A Community Devoted to the Preservation and Practice of Celestial Navigation and Other Methods of Traditional Wayfinding
From: Frank Reed
Date: 2017 Jan 21, 20:54 -0800
The world is changing fast. You may be shocked to discover that the crew have regular, continuous Internet access even in the middle of the ocean. They might not, but they often do. I remember the first time I tried inflight Internet on a commercial airline flight back in May of 2012. It was quite amazing. Now it is completely normal on most any domestic flight. On your container ship, assuming that the crew have Internet access, which is a great value for crews in terms of staying in touch with family and the rest of the world and also providing entertainment and education, you as a passenger might have to pay some good money for it. Just yesterday on the radio, I heard a commercial for a Caribbean cruise, and one of the upgrades they offered was 24/7 WiFi in cabin. You just can't get away from it!
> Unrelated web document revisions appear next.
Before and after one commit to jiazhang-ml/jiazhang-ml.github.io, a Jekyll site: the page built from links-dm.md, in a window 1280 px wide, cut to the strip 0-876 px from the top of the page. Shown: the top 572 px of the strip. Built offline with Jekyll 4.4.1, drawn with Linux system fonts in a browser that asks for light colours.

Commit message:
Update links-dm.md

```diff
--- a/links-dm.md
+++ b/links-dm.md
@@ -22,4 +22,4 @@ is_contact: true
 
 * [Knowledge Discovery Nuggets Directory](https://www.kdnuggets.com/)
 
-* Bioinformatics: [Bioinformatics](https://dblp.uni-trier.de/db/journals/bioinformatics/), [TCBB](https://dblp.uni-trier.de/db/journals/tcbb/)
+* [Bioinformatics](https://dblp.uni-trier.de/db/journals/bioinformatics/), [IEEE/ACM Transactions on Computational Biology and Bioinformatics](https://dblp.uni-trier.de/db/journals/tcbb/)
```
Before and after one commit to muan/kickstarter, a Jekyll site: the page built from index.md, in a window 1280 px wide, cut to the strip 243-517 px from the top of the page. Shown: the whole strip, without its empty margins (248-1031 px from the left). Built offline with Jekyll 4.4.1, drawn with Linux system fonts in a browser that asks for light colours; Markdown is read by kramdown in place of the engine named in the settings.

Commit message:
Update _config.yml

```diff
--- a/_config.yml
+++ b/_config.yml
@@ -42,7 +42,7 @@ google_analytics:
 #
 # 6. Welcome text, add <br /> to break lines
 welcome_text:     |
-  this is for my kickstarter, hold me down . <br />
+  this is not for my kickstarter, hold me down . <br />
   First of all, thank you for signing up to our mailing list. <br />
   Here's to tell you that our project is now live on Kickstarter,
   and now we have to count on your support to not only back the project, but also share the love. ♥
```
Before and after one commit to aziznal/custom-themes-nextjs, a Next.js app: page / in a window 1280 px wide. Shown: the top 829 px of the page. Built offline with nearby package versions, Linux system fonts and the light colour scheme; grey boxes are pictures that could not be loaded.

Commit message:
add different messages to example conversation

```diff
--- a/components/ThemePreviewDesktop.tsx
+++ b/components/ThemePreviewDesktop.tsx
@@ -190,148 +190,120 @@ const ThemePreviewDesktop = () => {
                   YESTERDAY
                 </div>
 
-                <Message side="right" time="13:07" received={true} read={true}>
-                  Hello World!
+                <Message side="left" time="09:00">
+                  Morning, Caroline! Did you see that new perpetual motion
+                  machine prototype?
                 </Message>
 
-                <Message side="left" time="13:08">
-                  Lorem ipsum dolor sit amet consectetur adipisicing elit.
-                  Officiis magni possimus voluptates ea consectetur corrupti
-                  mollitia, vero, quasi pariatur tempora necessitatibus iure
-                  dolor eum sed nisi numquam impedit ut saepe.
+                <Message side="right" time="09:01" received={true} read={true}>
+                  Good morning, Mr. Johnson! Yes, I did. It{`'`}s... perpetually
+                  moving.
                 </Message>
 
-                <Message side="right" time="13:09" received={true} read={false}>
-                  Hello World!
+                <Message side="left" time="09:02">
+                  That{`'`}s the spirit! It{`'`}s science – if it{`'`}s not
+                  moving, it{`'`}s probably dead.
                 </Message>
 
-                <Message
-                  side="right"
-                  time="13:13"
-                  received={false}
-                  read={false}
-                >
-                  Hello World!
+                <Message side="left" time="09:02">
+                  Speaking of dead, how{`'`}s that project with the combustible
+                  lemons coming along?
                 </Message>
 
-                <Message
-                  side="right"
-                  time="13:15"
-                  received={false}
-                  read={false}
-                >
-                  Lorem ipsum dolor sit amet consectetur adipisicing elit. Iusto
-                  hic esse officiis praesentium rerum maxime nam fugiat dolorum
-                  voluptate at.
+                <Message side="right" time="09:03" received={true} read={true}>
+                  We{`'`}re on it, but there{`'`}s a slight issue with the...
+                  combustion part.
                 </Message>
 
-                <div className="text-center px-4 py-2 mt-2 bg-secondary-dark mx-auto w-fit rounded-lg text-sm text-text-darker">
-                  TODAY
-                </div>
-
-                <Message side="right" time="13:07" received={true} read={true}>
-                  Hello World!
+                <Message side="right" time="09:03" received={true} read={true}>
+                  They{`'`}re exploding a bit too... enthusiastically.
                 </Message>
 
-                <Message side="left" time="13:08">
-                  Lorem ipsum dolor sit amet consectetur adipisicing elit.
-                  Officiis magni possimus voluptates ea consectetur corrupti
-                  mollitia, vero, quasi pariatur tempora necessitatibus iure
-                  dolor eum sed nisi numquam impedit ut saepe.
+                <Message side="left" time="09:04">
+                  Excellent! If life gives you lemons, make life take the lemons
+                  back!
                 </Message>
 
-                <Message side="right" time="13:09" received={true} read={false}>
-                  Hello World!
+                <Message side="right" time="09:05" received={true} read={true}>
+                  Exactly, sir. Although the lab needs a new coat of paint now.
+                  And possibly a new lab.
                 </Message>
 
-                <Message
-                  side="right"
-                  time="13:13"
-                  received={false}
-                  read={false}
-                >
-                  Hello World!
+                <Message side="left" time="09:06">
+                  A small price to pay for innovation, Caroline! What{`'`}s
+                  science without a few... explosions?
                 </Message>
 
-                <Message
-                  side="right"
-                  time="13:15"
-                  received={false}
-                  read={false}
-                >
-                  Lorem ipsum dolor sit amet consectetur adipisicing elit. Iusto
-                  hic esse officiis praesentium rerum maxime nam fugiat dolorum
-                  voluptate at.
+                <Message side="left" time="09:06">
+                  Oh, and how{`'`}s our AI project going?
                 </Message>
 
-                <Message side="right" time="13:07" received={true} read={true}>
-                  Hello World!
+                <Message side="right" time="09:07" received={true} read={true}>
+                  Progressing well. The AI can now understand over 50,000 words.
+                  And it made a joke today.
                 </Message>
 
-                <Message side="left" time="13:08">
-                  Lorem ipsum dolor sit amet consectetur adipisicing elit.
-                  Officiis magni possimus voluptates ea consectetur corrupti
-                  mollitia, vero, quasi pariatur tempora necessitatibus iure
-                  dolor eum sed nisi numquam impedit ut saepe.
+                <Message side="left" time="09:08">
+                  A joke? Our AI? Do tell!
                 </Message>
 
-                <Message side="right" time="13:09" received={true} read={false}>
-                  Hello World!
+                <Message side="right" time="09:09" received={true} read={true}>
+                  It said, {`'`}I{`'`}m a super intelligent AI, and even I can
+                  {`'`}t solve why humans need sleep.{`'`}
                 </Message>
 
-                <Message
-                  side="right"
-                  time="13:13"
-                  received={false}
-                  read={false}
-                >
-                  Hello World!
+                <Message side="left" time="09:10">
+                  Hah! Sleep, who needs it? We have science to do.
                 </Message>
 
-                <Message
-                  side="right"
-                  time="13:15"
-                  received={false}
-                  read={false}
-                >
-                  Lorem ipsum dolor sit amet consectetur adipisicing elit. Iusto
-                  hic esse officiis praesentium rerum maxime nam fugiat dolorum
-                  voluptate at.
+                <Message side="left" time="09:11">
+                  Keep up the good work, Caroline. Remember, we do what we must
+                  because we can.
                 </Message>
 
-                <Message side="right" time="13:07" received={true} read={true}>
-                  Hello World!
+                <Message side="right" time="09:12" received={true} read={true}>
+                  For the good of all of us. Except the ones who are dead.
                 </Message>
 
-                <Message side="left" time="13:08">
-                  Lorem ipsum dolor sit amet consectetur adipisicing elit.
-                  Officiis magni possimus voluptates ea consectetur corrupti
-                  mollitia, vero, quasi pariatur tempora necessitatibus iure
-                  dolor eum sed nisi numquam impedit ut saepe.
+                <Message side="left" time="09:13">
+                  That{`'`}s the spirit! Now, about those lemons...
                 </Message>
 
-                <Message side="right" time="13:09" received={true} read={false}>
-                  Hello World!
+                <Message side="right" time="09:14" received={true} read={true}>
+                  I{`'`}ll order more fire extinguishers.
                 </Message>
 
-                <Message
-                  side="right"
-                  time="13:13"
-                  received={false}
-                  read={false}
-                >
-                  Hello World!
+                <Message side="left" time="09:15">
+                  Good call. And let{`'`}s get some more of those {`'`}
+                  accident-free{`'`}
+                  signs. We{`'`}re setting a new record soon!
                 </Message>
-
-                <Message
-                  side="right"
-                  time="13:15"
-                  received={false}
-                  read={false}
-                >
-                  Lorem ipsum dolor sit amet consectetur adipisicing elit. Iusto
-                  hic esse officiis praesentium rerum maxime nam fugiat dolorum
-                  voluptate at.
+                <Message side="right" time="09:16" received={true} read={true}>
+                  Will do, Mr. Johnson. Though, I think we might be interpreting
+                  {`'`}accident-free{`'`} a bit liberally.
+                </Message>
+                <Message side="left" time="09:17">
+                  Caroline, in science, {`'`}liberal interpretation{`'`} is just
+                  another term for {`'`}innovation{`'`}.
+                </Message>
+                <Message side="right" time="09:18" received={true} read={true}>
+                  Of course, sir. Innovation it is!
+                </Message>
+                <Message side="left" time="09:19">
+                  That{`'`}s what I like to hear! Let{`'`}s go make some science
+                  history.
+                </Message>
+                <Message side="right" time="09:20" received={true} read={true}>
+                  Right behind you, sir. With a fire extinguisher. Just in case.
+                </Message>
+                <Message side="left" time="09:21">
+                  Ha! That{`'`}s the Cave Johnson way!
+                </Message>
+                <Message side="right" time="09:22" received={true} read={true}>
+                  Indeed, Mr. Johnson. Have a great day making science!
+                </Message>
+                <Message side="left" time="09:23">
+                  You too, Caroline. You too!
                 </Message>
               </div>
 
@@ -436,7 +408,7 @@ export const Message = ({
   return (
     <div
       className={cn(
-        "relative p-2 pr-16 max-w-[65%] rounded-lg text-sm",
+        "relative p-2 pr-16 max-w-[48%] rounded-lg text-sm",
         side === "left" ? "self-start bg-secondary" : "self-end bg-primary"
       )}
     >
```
You should definitely bring a cheap smartphone. You can pick one up for as little as $30 if you shop around. Forget the phone aspect... It's a high-quality Internet access device, a GPS receiver, a pocket supercomputer capable of running any calculation you can imagine, and a magnetic compass, a starfinder, a camera, a movie player, and a reading tool capable of storing hundreds of books and reference works.
Oh and before someone says, "no way do they have Internet on container ships... I was aboard one last year and...", just remember that this sort of service for Internet connectivity even in the middle of the ocean is advancing at a stunning pace. It's enormously valuable to shipping companies and their crews. Even if they didn't have it six months ago, the odds that they will have it six months from now are high.
Conanicut Island, New England